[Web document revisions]
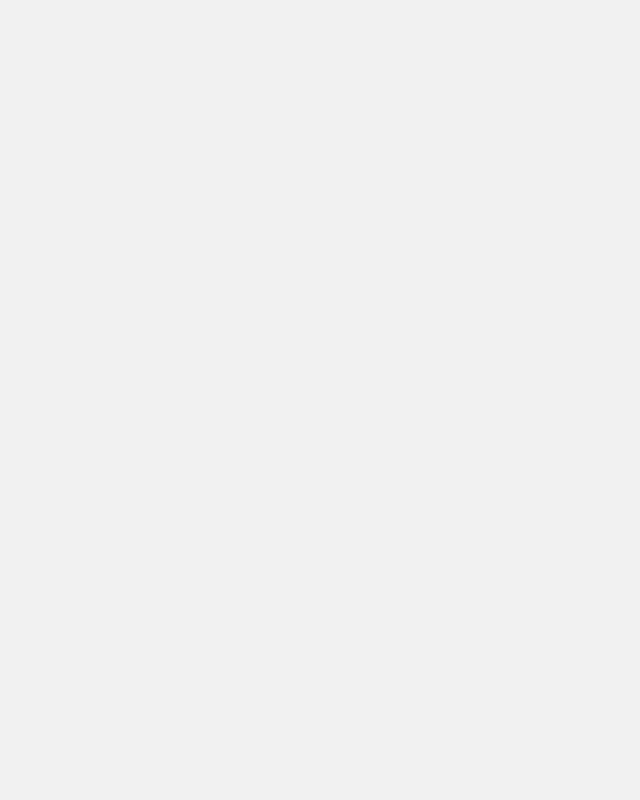
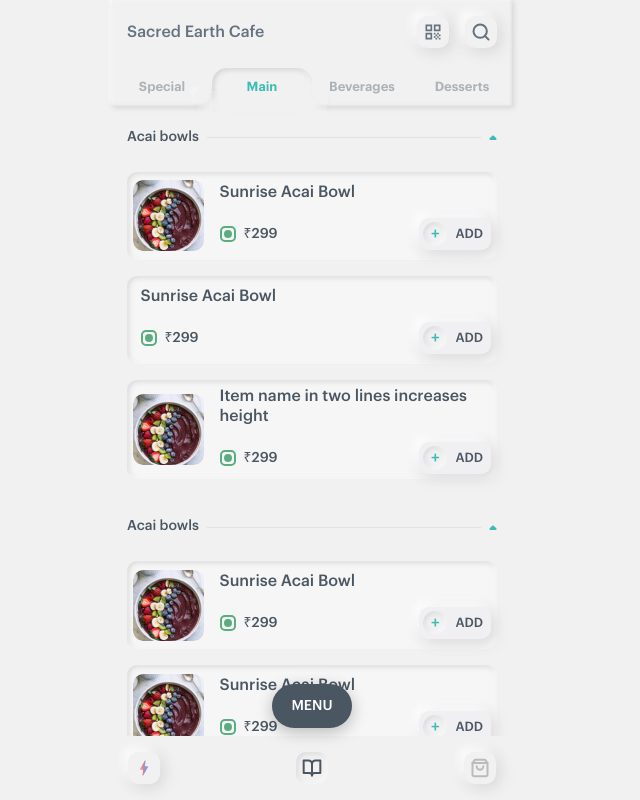
Before and after one commit to melnyk-cto/toastapp, a React (Create React App) app: page /main in a window 1280 px wide. Shown: the top 800 px of the page, without its empty margins (328-968 px from the left). Built offline with nearby package versions, Linux system fonts and the light colour scheme.

Commit message:
features: Main page

```diff
--- a/src/components/App/App.jsx
+++ b/src/components/App/App.jsx
@@ -6,25 +6,25 @@
 
 // components
 import { routes } from "./routes";
-import { Home, Register, Verify, GetStarted, Join } from "../pages";
+import { Main, Register, Verify, GetStarted, Join, Special } from "../pages";
 import { Footer, Header } from "../common";
 
 // assets
 import styles from './App.module.scss';
 
 function App() {
-  console.log(window.location.pathname === '/', '3333333')
   return (
     <div className={styles.app}>
-      {window.location.pathname === '/' && <Header />}
+      {(window.location.pathname === '/main' || window.location.pathname === '/special') && <Header />}
       <Switch>
-        <Route exact path={routes.home} component={Home} />
+        <Route exact path={routes.home} component={Main} />
+        <Route exact path={routes.special} component={Special} />
         <Route path={routes.register} component={Register} />
         <Route path={routes.verify} component={Verify} />
         <Route path={routes.getStarted} component={GetStarted} />
         <Route path={routes.join} component={Join} />
       </Switch>
-      {window.location.pathname === '/' && <Footer />}
+      {(window.location.pathname === '/main' || window.location.pathname === '/special') && <Footer />}
     </div>
   );
 }
--- a/src/components/App/routes.js
+++ b/src/components/App/routes.js
@@ -1,5 +1,6 @@
 export const routes = Object.freeze({
-    home: '/',
+    home: '/main',
+    special: '/special',
     register: '/register',
     verify: '/verify',
     getStarted: '/get-started',
--- a/src/components/common/Header/Header.jsx
+++ b/src/components/common/Header/Header.jsx
@@ -1,5 +1,8 @@
 // core
 import React from 'react';
+
+// components
+import { routes } from "../../App/routes";
 
 // assets
 import styles from './Header.module.scss';
@@ -7,8 +10,8 @@
 import { ReactComponent as QRSvg } from "../../../assets/images/icons/qr.svg";
 
 const links = [
-  {name: 'Special', url: ''},
-  {name: 'Main', url: ''},
+  {name: 'Special', url: routes.special},
+  {name: 'Main', url: routes.home},
   {name: 'Beverages', url: ''},
   {name: 'Desserts', url: ''},
 ]
--- /dev/null
+++ b/src/components/common/ListItems/ListItems.jsx
@@ -0,0 +1,41 @@
+import React from "react";
+
+// assets
+import styles from "./ListItems.module.scss";
+import { ReactComponent as ArrowSvg } from "../../../assets/images/icons/arrow.svg";
+
+
+export const ListItems = ({items}) => {
+
+  const addButton = () => {
+    console.log('add');
+  }
+
+  return (
+    <div key={items.id} className={styles.items}>
+      <h4 className={styles.title}>
+        {items.name}
+        <hr />
+        <ArrowSvg />
+      </h4>
+      {items.items.map((product, index) => (
+        <a key={index} id={product.title} href={product.link} className={styles.item}>
+          {product.image && <img src={product.image} alt={product.title} />}
+          <div className={styles.description}>
+            <h3>{product.title}</h3>
+            <div className={styles.info}>
+              <div className={styles.price}>
+                <span />
+                <h4>₹{product.price}</h4>
+              </div>
+              <button type='button' onClick={() => addButton()}>
+                <span>+</span>
+                ADD
+              </button>
+            </div>
+          </div>
+        </a>
+      ))}
+    </div>
+  )
+}
--- a/src/components/pages/main/Home/Home.module.scss
+++ b/src/components/common/ListItems/ListItems.module.scss
@@ -1,4 +1,4 @@
-@import "../../../../assets/scss/variables";
+@import "../../../assets/scss/variables";
 
 .items {
   margin-top: 1.5rem;
--- a/src/components/common/index.js
+++ b/src/components/common/index.js
@@ -1,2 +1,3 @@
 export * from './Header/Header'
 export * from './Footer/Footer'
+export * from './ListItems/ListItems'
--- a/src/components/pages/index.js
+++ b/src/components/pages/index.js
@@ -1,4 +1,5 @@
-export * from './main/Home/Home';
+export * from './main/Main/Main';
+export * from './main/Special/Special';
 export * from './onBoarding/Register/Register';
 export * from './onBoarding/Verify/Verify';
 export * from './onBoarding/GetStarted/GetStarted';
--- a/src/components/pages/main/Home/Home.jsx
+++ /dev/null
@@ -1,72 +0,0 @@
-// core
-import React from 'react';
-
-// assets
-import styles from './Home.module.scss';
-import soup from '../../../../assets/images/soup.jpg';
-import { ReactComponent as ArrowSvg } from '../../../../assets/images/icons/arrow.svg';
-
-const items = [
-  {
-    id: 0,
-    name: 'Acai bowls',
-    items: [
-      {image: soup, title: 'Sunrise Acai Bowl', price: 299, link: '#'},
-      {title: 'Sunrise Acai Bowl', price: 299, link: '#'},
-      {image: soup, title: 'Item name in two lines increases height', price: 299, link: '#'},
-    ]
-  },
-  {
-    id: 1,
-    name: 'Acai bowls',
-    items: [
-      {image: soup, title: 'Sunrise Acai Bowl', price: 299, link: '#'},
-      {image: soup, title: 'Sunrise Acai Bowl', price: 299, link: '#'},
-      {title: 'Sunrise Acai Bowl', price: 299, link: '#'},
-      {image: soup, title: 'Item name in two lines increases height', price: 299, link: '#'},
-      {image: soup, title: 'Sunrise Acai Bowl', price: 299, link: '#'},
-      {image: soup, title: 'Sunrise Acai Bowl', price: 299, link: '#'},
-      {image: soup, title: 'Sunrise Acai Bowl', price: 299, link: '#'},
-    ]
-  }
-]
-export const Home = () => {
-
-  const addButton = () => {
-    console.log('add');
-  }
-
-  return (
-    <main className='home'>
-      <section>
-        {items.map(item => (
-          <div key={item.id} className={styles.items}>
-            <h4 className={styles.title}>
-              {item.name}
-              <hr />
-              <ArrowSvg />
-            </h4>
-            {item.items.map((product, index) => (
-              <a key={index} id={product.title} href={product.link} className={styles.item}>
-                {product.image && <img src={product.image} alt={product.title} />}
-                <div className={styles.description}>
-                  <h3>{product.title}</h3>
-                  <div className={styles.info}>
-                    <div className={styles.price}>
-                      <span />
-                      <h4>₹{product.price}</h4>
-                    </div>
-                    <button type='button' onClick={() => addButton()}>
-                      <span>+</span>
-                      ADD
-                    </button>
-                  </div>
-                </div>
-              </a>
-            ))}
-          </div>
-        ))}
-      </section>
-    </main>
-  );
-};
--- /dev/null
+++ b/src/components/pages/main/Main/Main.jsx
@@ -0,0 +1,44 @@
+// core
+import React from 'react';
+
+// components
+import { ListItems } from "../../../common";
+
+// assets
+import soup from '../../../../assets/images/soup.jpg';
+
+const items1 = {
+  id: 0,
+  name: 'Acai bowls',
+  items: [
+    {image: soup, title: 'Sunrise Acai Bowl', price: 299, link: '#'},
+    {title: 'Sunrise Acai Bowl', price: 299, link: '#'},
+    {image: soup, title: 'Item name in two lines increases height', price: 299, link: '#'},
+  ]
+};
+
+const items2 = {
+  id: 1,
+  name: 'Acai bowls',
+  items: [
+    {image: soup, title: 'Sunrise Acai Bowl', price: 299, link: '#'},
+    {image: soup, title: 'Sunrise Acai Bowl', price: 299, link: '#'},
+    {title: 'Sunrise Acai Bowl', price: 299, link: '#'},
+    {image: soup, title: 'Item name in two lines increases height', price: 299, link: '#'},
+    {image: soup, title: 'Sunrise Acai Bowl', price: 299, link: '#'},
+    {image: soup, title: 'Sunrise Acai Bowl', price: 299, link: '#'},
+    {image: soup, title: 'Sunrise Acai Bowl', price: 299, link: '#'},
+  ]
+};
+
+export const Main = () => {
+
+  return (
+    <main className='home'>
+      <section>
+        <ListItems items={items1} />
+        <ListItems items={items2} />
+      </section>
+    </main>
+  );
+};
--- /dev/null
+++ b/src/components/pages/main/Special/Special.jsx
@@ -0,0 +1,39 @@
+// core
+import React from 'react';
+
+// components
+import { ListItems } from "../../../common";
+
+// assets
+import styles from './Special.module.scss';
+import soup from '../../../../assets/images/soup.jpg';
+import banner from '../../../../assets/images/special-banner.png';
+
+const items1 = {
+  id: 0,
+  name: 'Acai bowls',
+  items: [
+    {image: soup, title: 'Sunrise Acai Bowl', price: 299, link: '#'},
+    {title: 'Sunrise Acai Bowl', price: 299, link: '#'},
+    {image: soup, title: 'Item name in two lines increases height', price: 299, link: '#'},
+  ]
+};
+
+export const Special = () => {
+
+  return (
+    <main className='special'>
+      <section>
+        <div className={styles.banner}>
+          <div className={styles.image}>
+            <img src={banner} alt='banner' />
+            <h2>Welcome to <br /> Sacred Earth Cafe</h2>
+          </div>
+        </div>
+      </section>
+      <section>
+        <ListItems items={items1} />
+      </section>
+    </main>
+  );
+};
--- /dev/null
+++ b/src/components/pages/main/Special/Special.module.scss
@@ -0,0 +1,48 @@
+@import "../../../../assets/scss/variables";
+
+.banner {
+  margin:        15px 0 0 0;
+  filter:        drop-shadow(0px 4px 4px rgba(0, 0, 0, 0.25));
+  border-radius: 10px;
+  padding:       4px;
+  background:    #F1F1F1;
+  box-shadow:    -5px 5px 10px rgba(217, 217, 217, 0.2),
+                 5px -5px 10px rgba(217, 217, 217, 0.2),
+                 -5px -5px 10px rgba(255, 255, 255, 0.9),
+                 5px 5px 13px rgba(217, 217, 217, 0.9);
+  position:      relative;
+  .image {
+    border-radius: 10px;
+    display:       flex;
+    width:         100%;
+    height:        122px;
+    overflow:      hidden;
+    position:      relative;
+    h2 {
+      color:         $whiteColor;
+      position:      absolute;
+      z-index:       2;
+      bottom:        15px;
+      left:          15px;
+      margin-bottom: 0;
+    }
+    &:before {
+      content:       '';
+      position:      absolute;
+      z-index:       1;
+      width:         100%;
+      height:        100%;
+      top:           0;
+      left:          0;
+      background:    radial-gradient(100% 687.99% at 0% 100%, #000000 25.03%, rgba(0, 0, 0, 0.32) 53.12%);
+      opacity:       0.3;
+      border-radius: 10px;
+    }
+    img {
+      width:      100%;
+      height:     100%;
+      object-fit: cover;
+      transform:  matrix(-1, 0, 0, 1, 0, 0);
+    }
+  }
+}
```
Also changed, not shown: src/assets/images/special-banner.png (added).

TASK TO COMPLETE:
In the entries, find every line holding "const" and copy it.

SOLVED EXERCISE:
 export const routes = Object.freeze({
 const links = [
+export const ListItems = ({items}) => {
+  const addButton = () => {
-const items = [
-export const Home = () => {
-  const addButton = () => {
+const items1 = {
+const items2 = {
+export const Main = () => {
+const items1 = {
+export const Special = () => {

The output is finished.